_Work to be completed_
Please copy the data below exactly; none of the pictures in it belong in the copy.

User interface change data
_ _ _ _ _ _ _

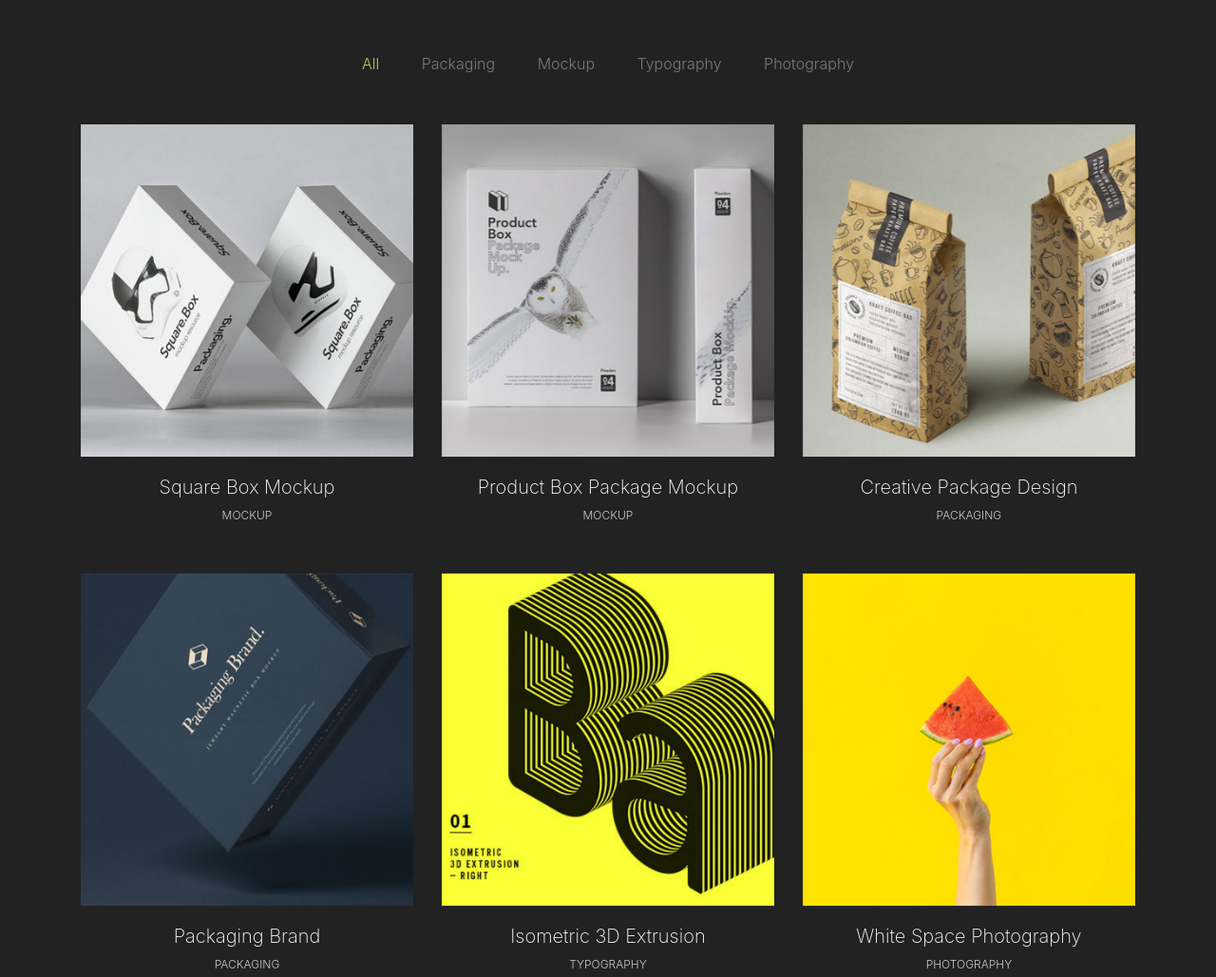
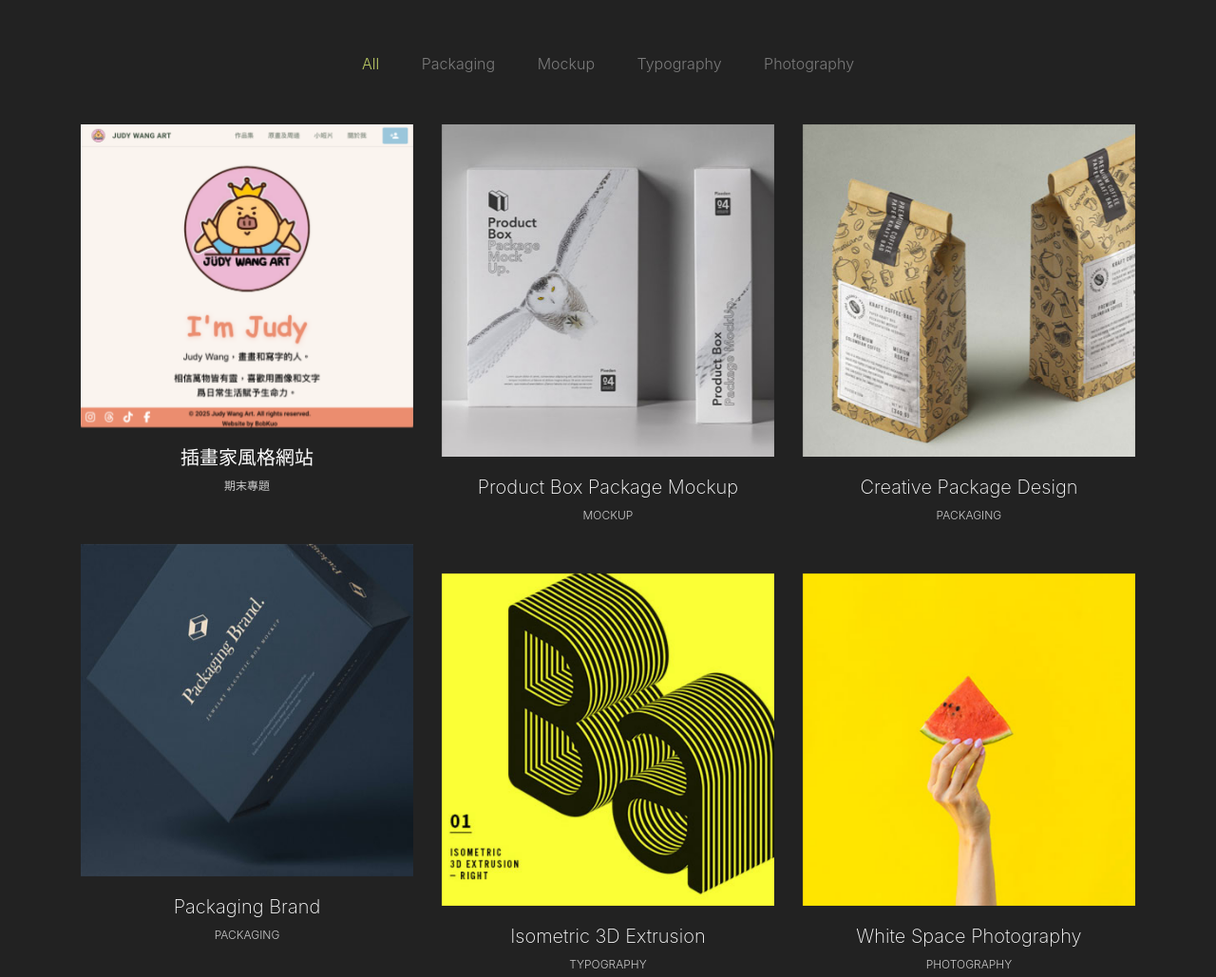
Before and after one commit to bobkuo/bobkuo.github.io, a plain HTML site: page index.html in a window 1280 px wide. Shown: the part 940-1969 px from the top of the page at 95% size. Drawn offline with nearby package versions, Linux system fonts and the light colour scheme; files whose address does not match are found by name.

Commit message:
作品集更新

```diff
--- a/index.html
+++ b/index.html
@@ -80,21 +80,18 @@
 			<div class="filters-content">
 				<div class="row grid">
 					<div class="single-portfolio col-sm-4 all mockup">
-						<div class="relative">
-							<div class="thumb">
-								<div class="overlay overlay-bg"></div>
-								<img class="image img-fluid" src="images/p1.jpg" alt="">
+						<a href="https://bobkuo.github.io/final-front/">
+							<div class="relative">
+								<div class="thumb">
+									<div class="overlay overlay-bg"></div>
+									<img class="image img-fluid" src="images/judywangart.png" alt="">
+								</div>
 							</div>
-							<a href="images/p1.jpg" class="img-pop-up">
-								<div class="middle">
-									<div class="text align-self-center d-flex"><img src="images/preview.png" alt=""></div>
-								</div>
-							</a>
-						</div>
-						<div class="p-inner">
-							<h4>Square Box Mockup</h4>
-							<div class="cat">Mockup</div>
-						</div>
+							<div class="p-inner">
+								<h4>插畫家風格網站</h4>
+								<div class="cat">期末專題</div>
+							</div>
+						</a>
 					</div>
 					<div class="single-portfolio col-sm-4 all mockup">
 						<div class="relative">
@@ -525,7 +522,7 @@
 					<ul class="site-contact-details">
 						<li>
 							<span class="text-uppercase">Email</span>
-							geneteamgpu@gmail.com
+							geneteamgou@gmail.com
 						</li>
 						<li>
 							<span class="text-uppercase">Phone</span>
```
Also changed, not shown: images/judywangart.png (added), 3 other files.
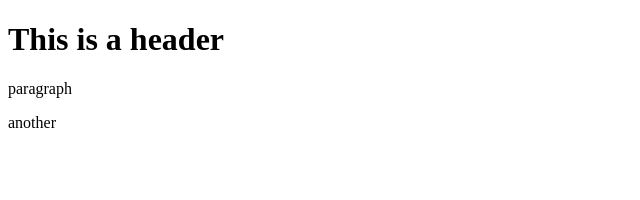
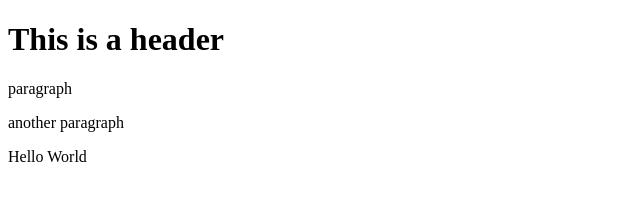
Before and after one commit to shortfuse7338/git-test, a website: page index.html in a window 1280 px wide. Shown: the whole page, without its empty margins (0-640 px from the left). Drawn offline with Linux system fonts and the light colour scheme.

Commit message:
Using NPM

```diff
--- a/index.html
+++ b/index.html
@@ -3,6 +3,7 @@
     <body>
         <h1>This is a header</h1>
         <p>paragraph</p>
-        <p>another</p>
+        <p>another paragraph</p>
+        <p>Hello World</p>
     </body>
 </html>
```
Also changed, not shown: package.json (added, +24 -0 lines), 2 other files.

_ _ _ _ _ _ _

_Task result_
Before and after one commit to bobkuo/bobkuo.github.io, a plain HTML site: page index.html in a window 1280 px wide. Shown: the part 940-1969 px from the top of the page at 95% size. Drawn offline with nearby package versions, Linux system fonts and the light colour scheme; files whose address does not match are found by name.

Commit message:
作品集更新

```diff
--- a/index.html
+++ b/index.html
@@ -80,21 +80,18 @@
 			<div class="filters-content">
 				<div class="row grid">
 					<div class="single-portfolio col-sm-4 all mockup">
-						<div class="relative">
-							<div class="thumb">
-								<div class="overlay overlay-bg"></div>
-								<img class="image img-fluid" src="images/p1.jpg" alt="">
+						<a href="https://bobkuo.github.io/final-front/">
+							<div class="relative">
+								<div class="thumb">
+									<div class="overlay overlay-bg"></div>
+									<img class="image img-fluid" src="images/judywangart.png" alt="">
+								</div>
 							</div>
-							<a href="images/p1.jpg" class="img-pop-up">
-								<div class="middle">
-									<div class="text align-self-center d-flex"><img src="images/preview.png" alt=""></div>
-								</div>
-							</a>
-						</div>
-						<div class="p-inner">
-							<h4>Square Box Mockup</h4>
-							<div class="cat">Mockup</div>
-						</div>
+							<div class="p-inner">
+								<h4>插畫家風格網站</h4>
+								<div class="cat">期末專題</div>
+							</div>
+						</a>
 					</div>
 					<div class="single-portfolio col-sm-4 all mockup">
 						<div class="relative">
@@ -525,7 +522,7 @@
 					<ul class="site-contact-details">
 						<li>
 							<span class="text-uppercase">Email</span>
-							geneteamgpu@gmail.com
+							geneteamgou@gmail.com
 						</li>
 						<li>
 							<span class="text-uppercase">Phone</span>
```
Also changed, not shown: images/judywangart.png (added), 3 other files.
Before and after one commit to shortfuse7338/git-test, a website: page index.html in a window 1280 px wide. Shown: the whole page, without its empty margins (0-640 px from the left). Drawn offline with Linux system fonts and the light colour scheme.

Commit message:
Using NPM

```diff
--- a/index.html
+++ b/index.html
@@ -3,6 +3,7 @@
     <body>
         <h1>This is a header</h1>
         <p>paragraph</p>
-        <p>another</p>
+        <p>another paragraph</p>
+        <p>Hello World</p>
     </body>
 </html>
```
Also changed, not shown: package.json (added, +24 -0 lines), 2 other files.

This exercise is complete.